Some cases tug at our heart for a time; however, reminded of the number of cases yet to be completed, we move on to the next case, and then the next.  In our effort to comingle quantity with quality, we risk rushing through our cases, depending on our memory and drop-down boxes, rather than our manuals, and include the barest of details in our text.  We remain passionate about the work we do, yet often are unaware of the impact we make.  Recently, I had the opportunity to witness firsthand the value of our work, and see that we really do make a difference. 

I sat in the clinic with my father-in-law listening to the results of his most recent CT scan.  Having progressed through surgery, two rounds of radiation and chemotherapy, as well as an experimental treatment, additional options were limited.  Finally, his physician asked if he’d be willing to consider a clinical trial.

“This is the study based on the

data you pulled.”

 

 

In reading over the information regarding the clinical trial, I recognized the name of the Principal Investigator responsible for this particular protocol.  I commented that I recognized the name and recalled completing a data request for him in the past.  The coordinator smiled, “This is the study based on the data you pulled.  Your father-in-law will be the first patient enrolled on this protocol.”

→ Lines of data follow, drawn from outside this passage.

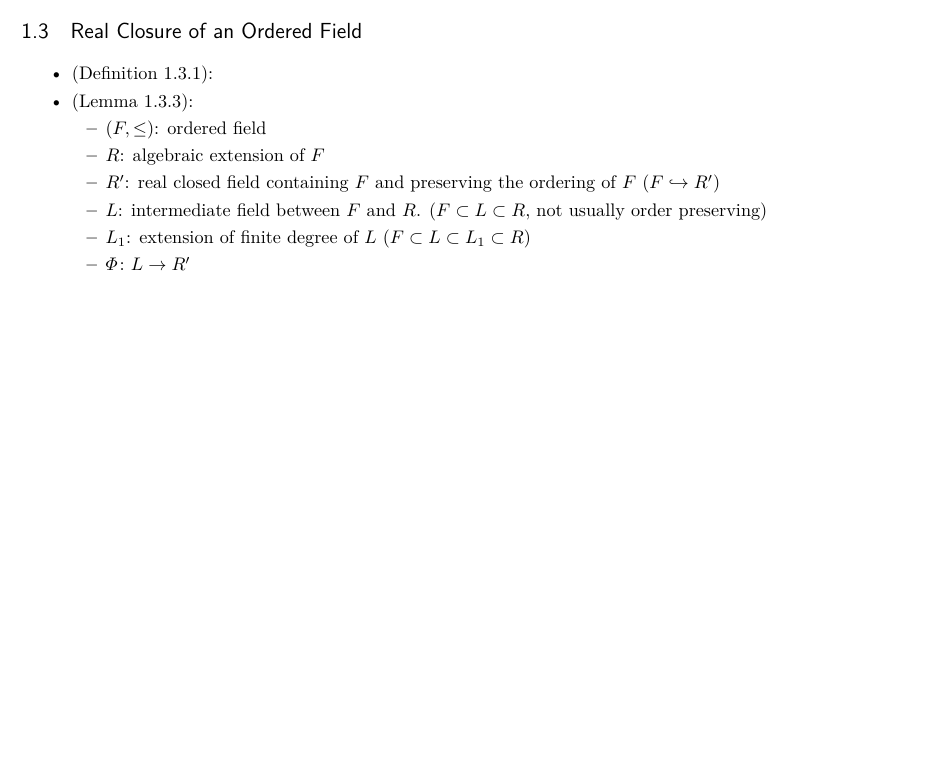
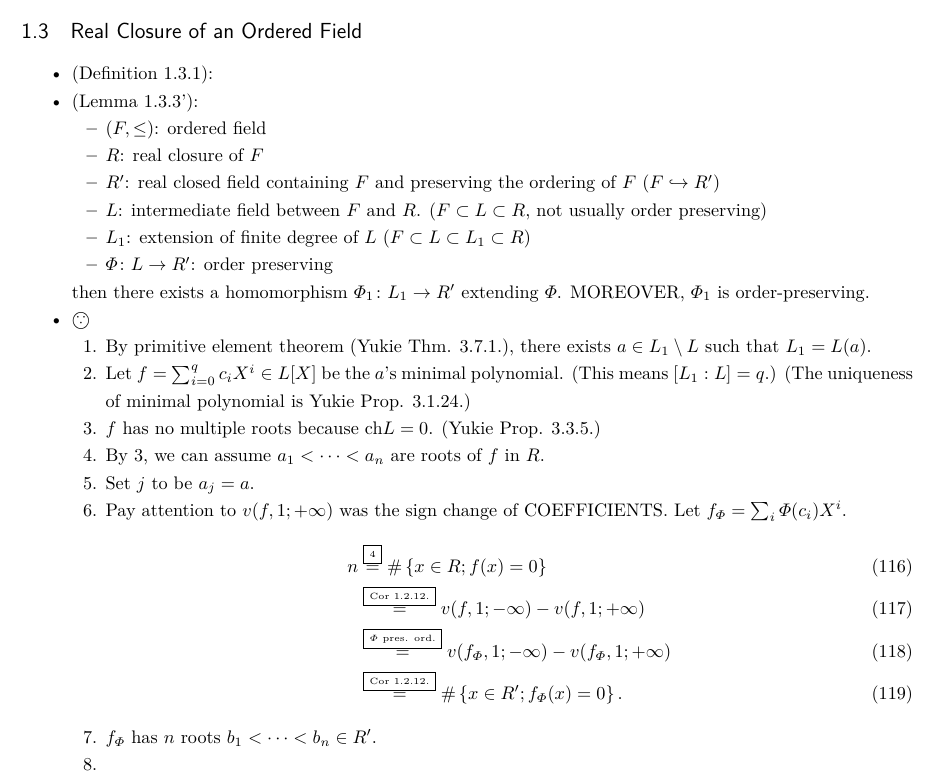
Before and after one commit to ashiato45/bochnak_realAG, a LaTeX document (memo/main.tex): part of page 19 of 19, cut so that both start at the same text, the shorter picture padded with empty space. Compiled offline with LuaLaTeX.

Commit message:
writing lemma 1.3.3

```diff
--- a/memo/main.tex
+++ b/memo/main.tex
@@ -1649,18 +1649,51 @@
 \begin{itemize}
   \item (Definition 1.3.1):
 
-  \item (Lemma 1.3.3):
+  \item (Lemma 1.3.3'):
   \begin{itemize}
     \item $(F,\le)$: ordered field
-    \item $R$: algebraic extension of $F$
+    \item $R$: real closure of $F$
     \item $R'$: real closed field containing $F$ and preserving the ordering of $F$
     ($F \hookrightarrow R'$)
     \item $L$: intermediate field between $F$ and $R$.
     ($F \subset L \subset R$, not usually order preserving)
     \item $L_1$: extension of finite degree of $L$
     ($F \subset L \subset L_1 \subset R$)
-    \item $\varPhi \colon L\to R'$
-  \end{itemize}
+    \item $\varPhi \colon L\to R'$: order preserving
+  \end{itemize}
+  then there exists a homomorphism $\varPhi_1 \colon L_1 \to R'$ extending $\varPhi$.
+  MOREOVER, $\varPhi_1$ is order-preserving.
+  \item
+  \pf
+  \begin{enumerate}
+    \item By primitive element theorem (Yukie Thm. 3.7.1.),
+    there exists $a\in L_1 \setminus L$ such that $L_1 = L(a)$.
+    \item
+    Let $f = \sum_{i=0}^q c_i X^i \in L[X]$ be the $a$'s minimal polynomial.
+    (This means $[L_1:L]=q$.)
+    (The uniqueness of minimal polynomial is Yukie Prop. 3.1.24.)
+    \item
+    $f$ has no multiple roots because $\mathrm{ch} L =0 $.  (Yukie Prop. 3.3.5.)
+    \item
+    By 3, we can assume $a_1 < \dots < a_n$ are roots of $f$ in $R$.
+    \item
+    Set $j$ to be $a_j = a$.
+    \item
+    Pay attention to $v(f,1;+\infty)$ was the sign change of COEFFICIENTS.
+    Let $f_\varPhi = \sum_i \varPhi(c_i)X^i$.
+    \begin{align}
+      n &\desceq{4} \#\set{x\in R; f(x)=0}\\
+      &\desceq{Cor 1.2.12.} v(f,1;-\infty) - v(f,1;+\infty)\\
+      &\desceq{$\varPhi$ pres. ord.}
+      v(f_\varPhi,1;-\infty) - v(f_\varPhi,1;+\infty)\\
+      &\desceq{Cor 1.2.12.}
+      \# \set{x\in R'; f_\varPhi(x)=0}.
+    \end{align}
+    \item
+    $f_\varPhi$ has $n$ roots $b_1 < \dots < b_n \in R'$.
+    \item
+
+  \end{enumerate}
 \end{itemize}
 
 
```
Also changed, not shown: memo/main.pdf, 3 other files.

I immediately thought back to a couple of years prior when I’d received a request to pull registry data on a particular group of lung patients.  These criteria requested was very specific.  It was not a routine data request, it was very detailed requiring multiple steps to pull the data accurately.  After working on the study myself for some time and not achieving the results I needed, I put in a portal request with our vendor, ERS, to seek help.  As always, I promptly received a call from Janet Vogel and we spent another couple of hours working to pull the exact data needed for the study.  We were both a little frustrated with the process, but eventually, we had the data pulled and I could return it to the physician.

Although I have always understood the value of registry data, and our contribution to cancer research, I saw this come full circle.  I understood even more the importance of complete and accurate data.  I understood why well documented text fields are so vital.  More than ever I realized that every chart has a name, every name has a story, and every story matters.  That is why we, as registrars, do what we do.

 

by Marcia Hodge, CTR

Director, Registry Operations

UF Health Joint Oncology Program